Mayor de Blasio on Tuesday defended a medical examiner's ruling that a man was killed by neck compressions caused by a police officer's apparent chokehold, while the powerful police union representing rank-and-file officers called the death report "political."
Speaking at a news conference minutes after Patrolmen's Benevolent Association President Patrick Lynch denied that NYPD officer Daniel Pantaleo used a chokehold while attempting to arrest Eric Garner on July 17, de Blasio told reporters that the city's medical examiner's office was "the gold standard in this country" for medical science.
Last week, the medical examiner ruled Garner's death a homicide, saying it was caused by neck compressions from a chokehold and "the compression of his chest and prone positioning during physical restraint by police." Asthma, heart disease and obesity were contributing factors in the death, the medical examiner said.
Prosecutors are still investigating. Pantaleo has been stripped of his gun and badge. Partial video of the arrest shows that Garner, 43, who was being arrested on Staten Island for selling untaxed single cigarettes, told the officers taking him into custody that he was being harassed.
The 6-foot-3-inch, 350-pound man then shook his arm free from an officer's grasp before he was placed into the chokehold and brought to the ground.
In the video, he can be heard complaining that he can't breathe.
Both the police commissioner and the mayor have said it appears a chokehold was used. Chokeholds are banned under NYPD policy.

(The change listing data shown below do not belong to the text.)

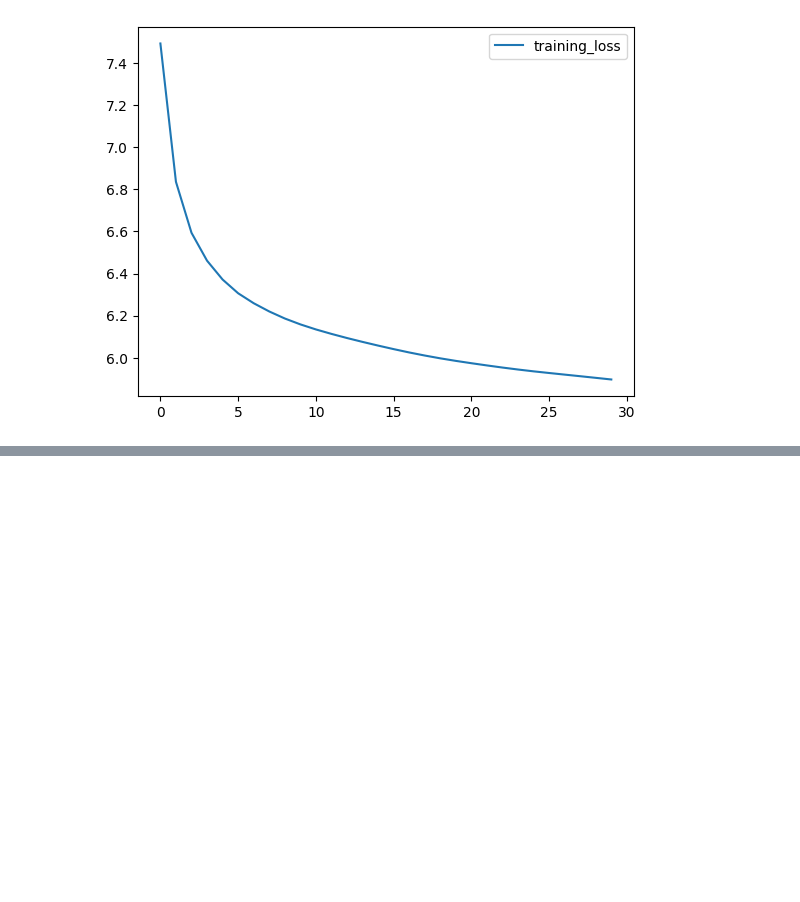
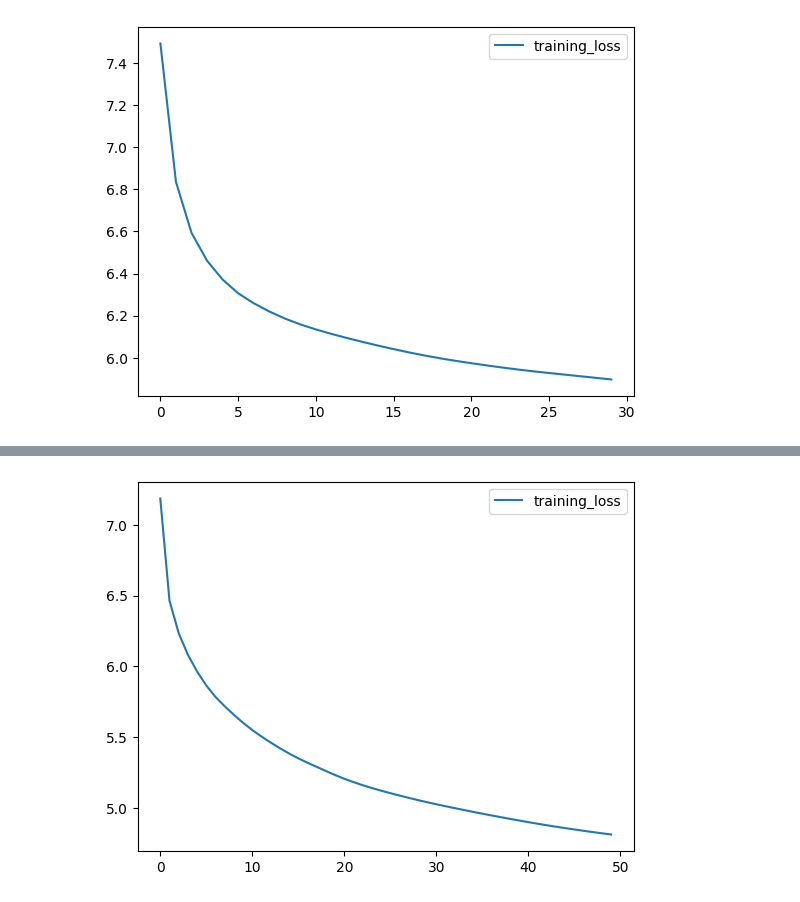
Before and after one commit to hxy9243/datascience-examples, a Jupyter notebook: basics/cbow-model.ipynb, the cells around one changed output, grey strips where cells are left out. Cells and saved outputs as stored; diff of their text form; code cells hidden in the pictures; blank space fills up the shorter version.

Commit message:
train size 64 embedding

```diff
--- a/basics/cbow-model.ipynb
+++ b/basics/cbow-model.ipynb
@@ -238,3 +238,12 @@ plt.show()
 # %% [output]
 Matplotlib created a temporary config/cache directory at /tmp/matplotlib-8rjfcm6x because the default path (/.config/matplotlib) is not a writable directory; it is highly recommended to set the MPLCON ...
 [figure]
+# %%
+model64 = build_cbow_model(CONTEXT_WINDOW, voca_size, 64)
+
+model64.summary()
+
+with tf.device('/GPU:0'):
+    history64 = model64.fit(train_data, epochs=50)
+
+model64.save('reuters-embedding-64')
@@ -240,0 +361,8 @@ Matplotlib created a temporary config/cache directory at /tmp/matplotlib-8rjfcm6
+# %%
+import matplotlib.pyplot as plt
+
+plt.plot(history64.history['loss'], label='training_loss')
+plt.legend()
+plt.show()
+# %% [output]
+[figure, added]
```
Also changed, not shown: parts of 3 cells of this notebook.
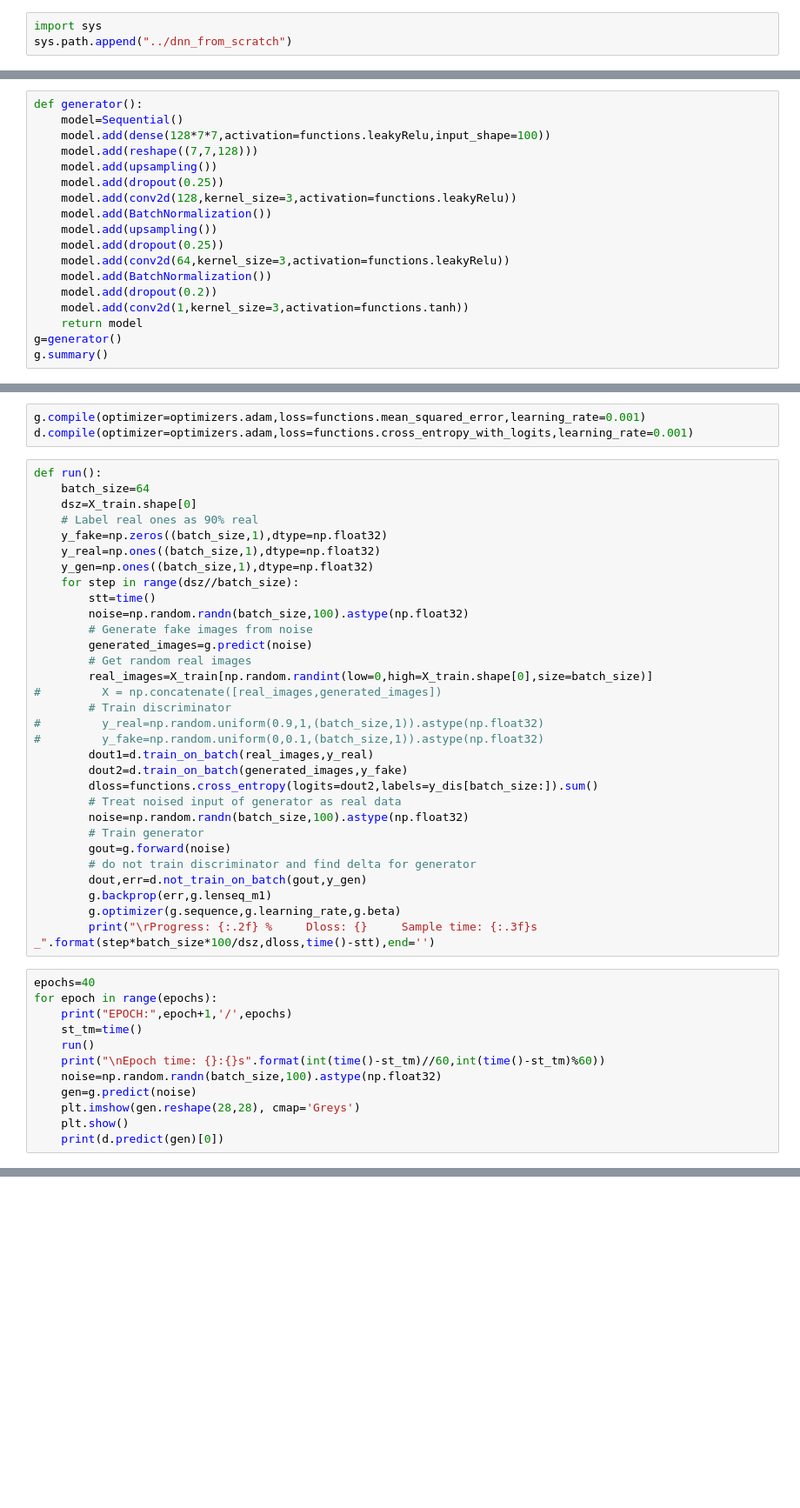
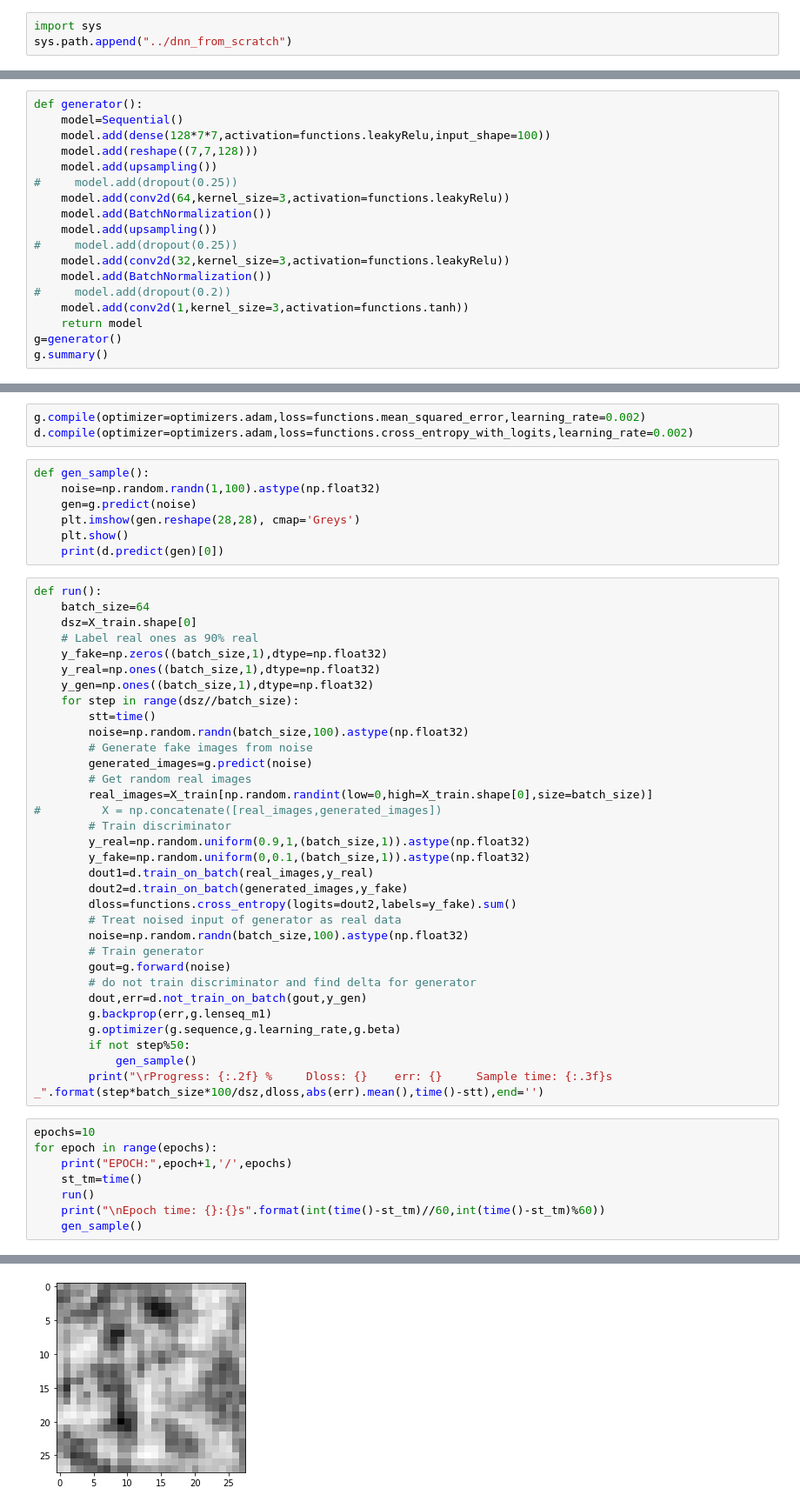
Before and after one commit to ShivamShrirao/GANs_from_scratch, a Jupyter notebook: DCGAN_mnist.ipynb, the cells around one changed output, grey strips where cells are left out. Shown at 87% size. Drawn from its saved outputs; the diff is of its cells as text; blank space fills up the shorter version.

```diff
--- a/DCGAN_mnist.ipynb
+++ b/DCGAN_mnist.ipynb
@@ -42,14 +42,14 @@ def generator():
     model.add(dense(128*7*7,activation=functions.leakyRelu,input_shape=100))
     model.add(reshape((7,7,128)))
     model.add(upsampling())
-    model.add(dropout(0.25))
-    model.add(conv2d(128,kernel_size=3,activation=functions.leakyRelu))
+#     model.add(dropout(0.25))
+    model.add(conv2d(64,kernel_size=3,activation=functions.leakyRelu))
     model.add(BatchNormalization())
     model.add(upsampling())
-    model.add(dropout(0.25))
-    model.add(conv2d(64,kernel_size=3,activation=functions.leakyRelu))
+#     model.add(dropout(0.25))
+    model.add(conv2d(32,kernel_size=3,activation=functions.leakyRelu))
     model.add(BatchNormalization())
-    model.add(dropout(0.2))
+#     model.add(dropout(0.2))
     model.add(conv2d(1,kernel_size=3,activation=functions.tanh))
     return model
 g=generator()
@@ -108,8 +108,15 @@ Total Params: 822,401
 Trainable Params: 822,273
 Non-trainable Params: 128
 # %%
-g.compile(optimizer=optimizers.adam,loss=functions.mean_squared_error,learning_rate=0.001)
-d.compile(optimizer=optimizers.adam,loss=functions.cross_entropy_with_logits,learning_rate=0.001)
+g.compile(optimizer=optimizers.adam,loss=functions.mean_squared_error,learning_rate=0.002)
+d.compile(optimizer=optimizers.adam,loss=functions.cross_entropy_with_logits,learning_rate=0.002)
+# %%
+def gen_sample():
+    noise=np.random.randn(1,100).astype(np.float32)
+    gen=g.predict(noise)
+    plt.imshow(gen.reshape(28,28), cmap='Greys')
+    plt.show()
+    print(d.predict(gen)[0])
 # %%
 def run():
     batch_size=64
@@ -127,11 +134,11 @@ def run():
         real_images=X_train[np.random.randint(low=0,high=X_train.shape[0],size=batch_size)]
 #         X = np.concatenate([real_images,generated_images])
         # Train discriminator
-#         y_real=np.random.uniform(0.9,1,(batch_size,1)).astype(np.float32)
-#         y_fake=np.random.uniform(0,0.1,(batch_size,1)).astype(np.float32)
+        y_real=np.random.uniform(0.9,1,(batch_size,1)).astype(np.float32)
+        y_fake=np.random.uniform(0,0.1,(batch_size,1)).astype(np.float32)
         dout1=d.train_on_batch(real_images,y_real)
         dout2=d.train_on_batch(generated_images,y_fake)
-        dloss=functions.cross_entropy(logits=dout2,labels=y_dis[batch_size:]).sum()
+        dloss=functions.cross_entropy(logits=dout2,labels=y_fake).sum()
         # Treat noised input of generator as real data
         noise=np.random.randn(batch_size,100).astype(np.float32)
         # Train generator
@@ -140,16 +147,15 @@ def run():
         dout,err=d.not_train_on_batch(gout,y_gen)
         g.backprop(err,g.lenseq_m1)
         g.optimizer(g.sequence,g.learning_rate,g.beta)
-        print("\rProgress: {:.2f} %     Dloss: {}     Sample time: {:.3f}s    _".format(step*batch_size*100/dsz,dloss,time()-stt),end='')
+        if not step%50:
+            gen_sample()
+        print("\rProgress: {:.2f} %     Dloss: {}    err: {}     Sample time: {:.3f}s    _".format(step*batch_size*100/dsz,dloss,abs(err).mean(),time()-stt),end='')
 # %%
-epochs=40
+epochs=10
 for epoch in range(epochs):
     print("EPOCH:",epoch+1,'/',epochs)
     st_tm=time()
     run()
     print("\nEpoch time: {}:{}s".format(int(time()-st_tm)//60,int(time()-st_tm)%60))
-    noise=np.random.randn(batch_size,100).astype(np.float32)
-    gen=g.predict(noise)
-    plt.imshow(gen.reshape(28,28), cmap='Greys')
-    plt.show()
-    print(d.predict(gen)[0])
+    gen_sample()
+# %% [output]
@@ -155,0 +163 @@ for epoch in range(epochs):
+[figure, added]
```
Also changed, not shown: parts of 6 cells of this notebook, 2 other files.
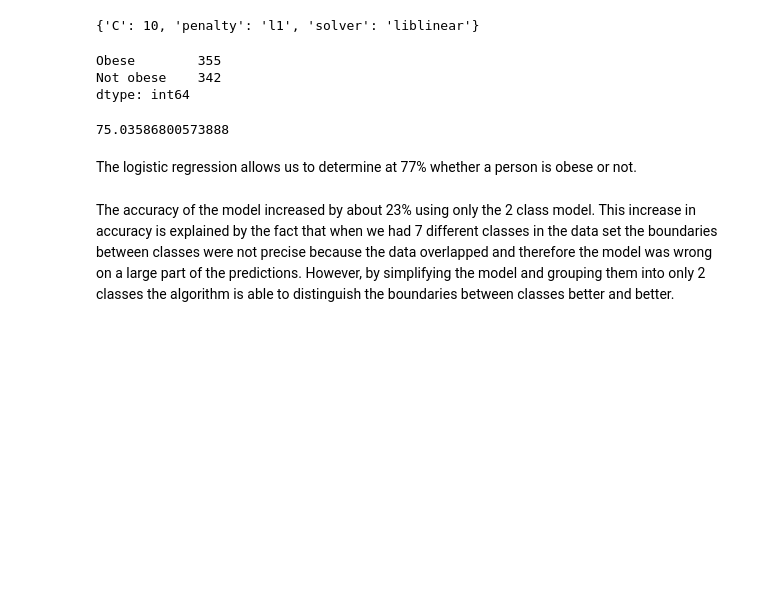
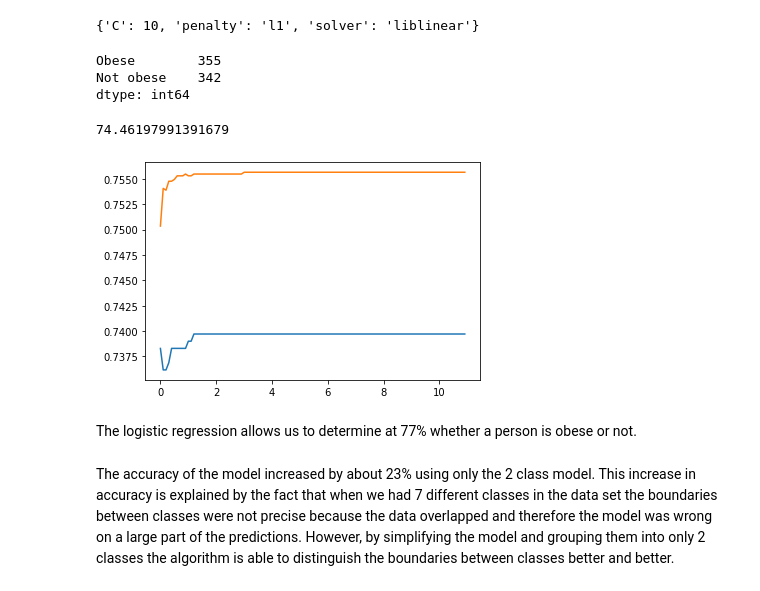
Before and after one commit to corentin-pujol/Obesity-types-prediction, a Jupyter notebook: Obesity_levels_prediction.ipynb, the cells around one changed output. Drawn from its saved outputs; the diff is of its cells as text; code cells hidden in the pictures; blank space fills up the shorter version.

```diff
--- a/Obesity_levels_prediction.ipynb
+++ b/Obesity_levels_prediction.ipynb
@@ -594,4 +608,4 @@ x_train, x_test, y_train, y_test = train_test_split(x_scaled, y, test_size=0.33)
 # %%
 lg = LogisticRegression()
 
-parameters = {"penalty" : ['l1', 'l2', 'elasticnet', 'none'], "solver": ['newton-cg', 'lbfgs', 'liblinear'], "C": [100, 10, 1.0, 0.1, 0.01]}
+parameters = {"penalty" : ['l1', 'l2', 'elasticnet', 'none'], "solver": ['newton-cg', 'lbfgs', 'liblinear'], "C": [10, 1.0, 0.1, 0.01]}
@@ -810,7 +853,11 @@ df_result_pred_test.columns = ["result"]
 acc_value = 100*df_result_pred_test["result"].value_counts()[1]/len(df_result_pred_test["result"])
 acc_value
 # %% [output]
-75.03586800573888
+74.46197991391679
+# %%
+validation_curve_function(LogisticRegression(), x_train, y_train, "C", np.arange(0.01,11,0.1))
+# %% [output]
+[figure, added]
 # %% [markdown]
 The logistic regression allows us to determine at 77% whether a person is obese or not.
 # %% [markdown]
```
Also changed, not shown: parts of 36 cells of this notebook.
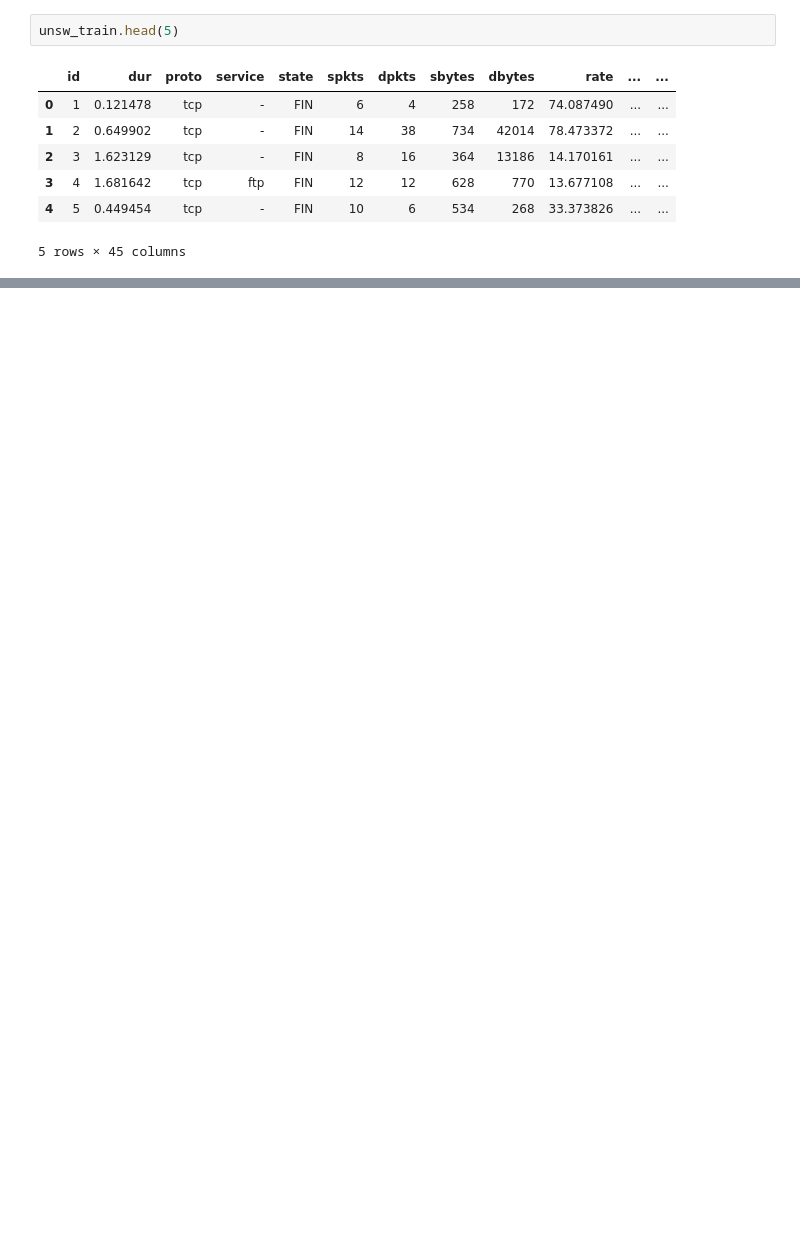
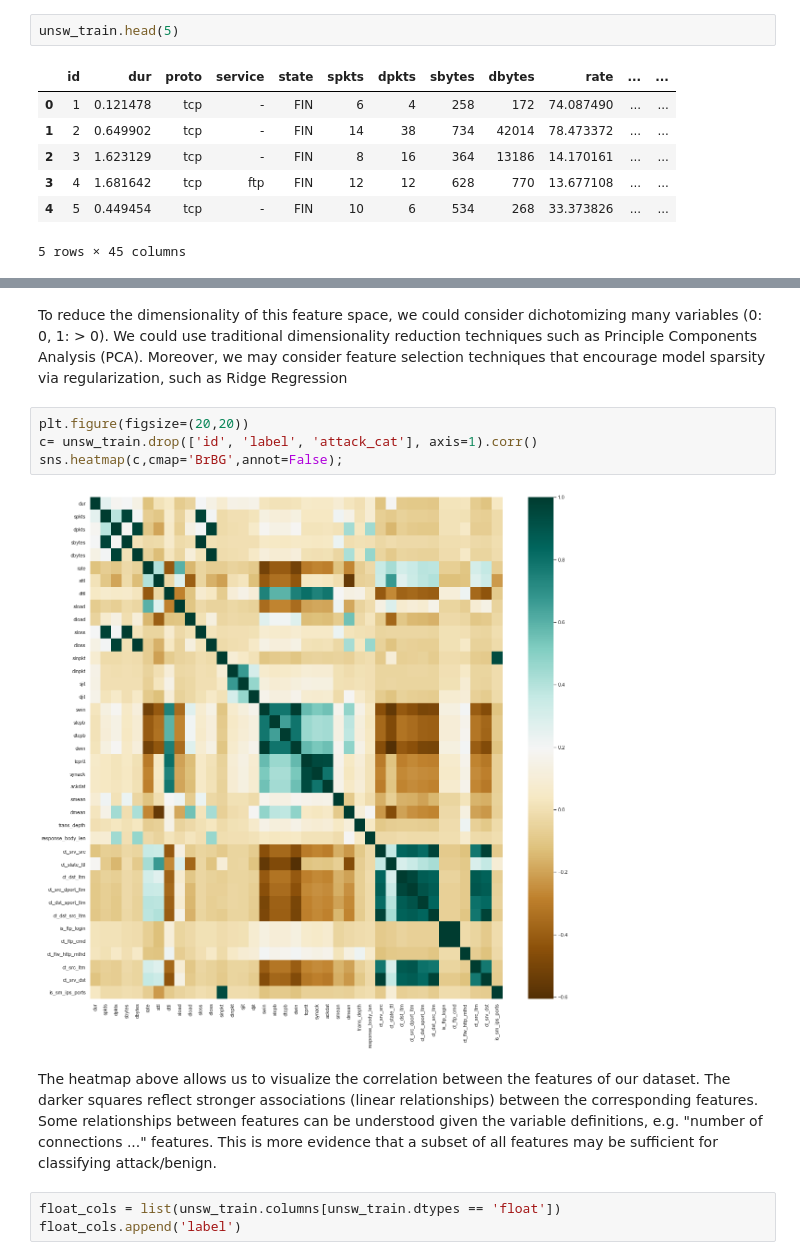
Before and after one commit to colbyw5/cyber_ml, a Jupyter notebook: code/UNSW_EDA.ipynb, the cells around one changed output, grey strips where cells are left out. Drawn from its saved outputs; the diff is of its cells as text; blank space fills up the shorter version.

```diff
--- a/code/UNSW_EDA.ipynb
+++ b/code/UNSW_EDA.ipynb
@@ -65,0 +107,13 @@ unsw_train.head(5)
+# %% [markdown]
+To reduce the dimensionality of this feature space, we could consider dichotomizing many variables (0: 0, 1: > 0).  We could use traditional dimensionality reduction techniques such as Principle Components Analysis (PCA).  Moreover, we may consider feature selection techniques that encourage model sparsity via regularization, such as Ridge Regression
+# %%
+plt.figure(figsize=(20,20))
+c= unsw_train.drop(['id', 'label', 'attack_cat'], axis=1).corr()
+sns.heatmap(c,cmap='BrBG',annot=False);
+# %% [output]
+[figure, added]
+# %% [markdown]
+The heatmap above allows us to visualize the correlation between the features of our dataset.  The darker squares reflect stronger associations (linear relationships) between the corresponding features.  Some relationships between features can be understood given the variable definitions, e.g. "number of connections ..." features.  This is more evidence that a subset of all features may be sufficient for classifying attack/benign.
+# %%
+float_cols = list(unsw_train.columns[unsw_train.dtypes == 'float'])
+float_cols.append('label')
```
Also changed, not shown: parts of 24 cells of this notebook, 1 other file.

On Tuesday, Lynch disputed the findings, telling reporters that Garner had been warned by officers the week before his death to stop selling cigarettes.
He denied allegations made by the Rev. Al Sharpton and others that race played any role in the confrontation between Garner, who is black, and Pantaleo, who is white.
"It is a person's behavior that leads to interactions with police, not who they are, what they look like or how much money they have in their pocket," Lynch said.
De Blasio, who stressed that he had "immense respect" for the NYPD, also addressed comments made by the head of the union representing sergeants, who said a supervising officer should oversee every arrest made. That could slow down officers' response times to fresh 911 calls, the mayor said.
"Union leaders say what union leaders say," de Blasio said. "I don't let the rhetoric of union leaders get in the way of getting job done."
Meanwhile, the Civilian Complaint Review Board, a police watchdog agency, is reexamining all complaints of illegal chokeholds used by police officers over the past five years.
There were about 1,000 chokehold allegations in that period, including 608 that were not investigated, according to the board's chairman, Richard Emery.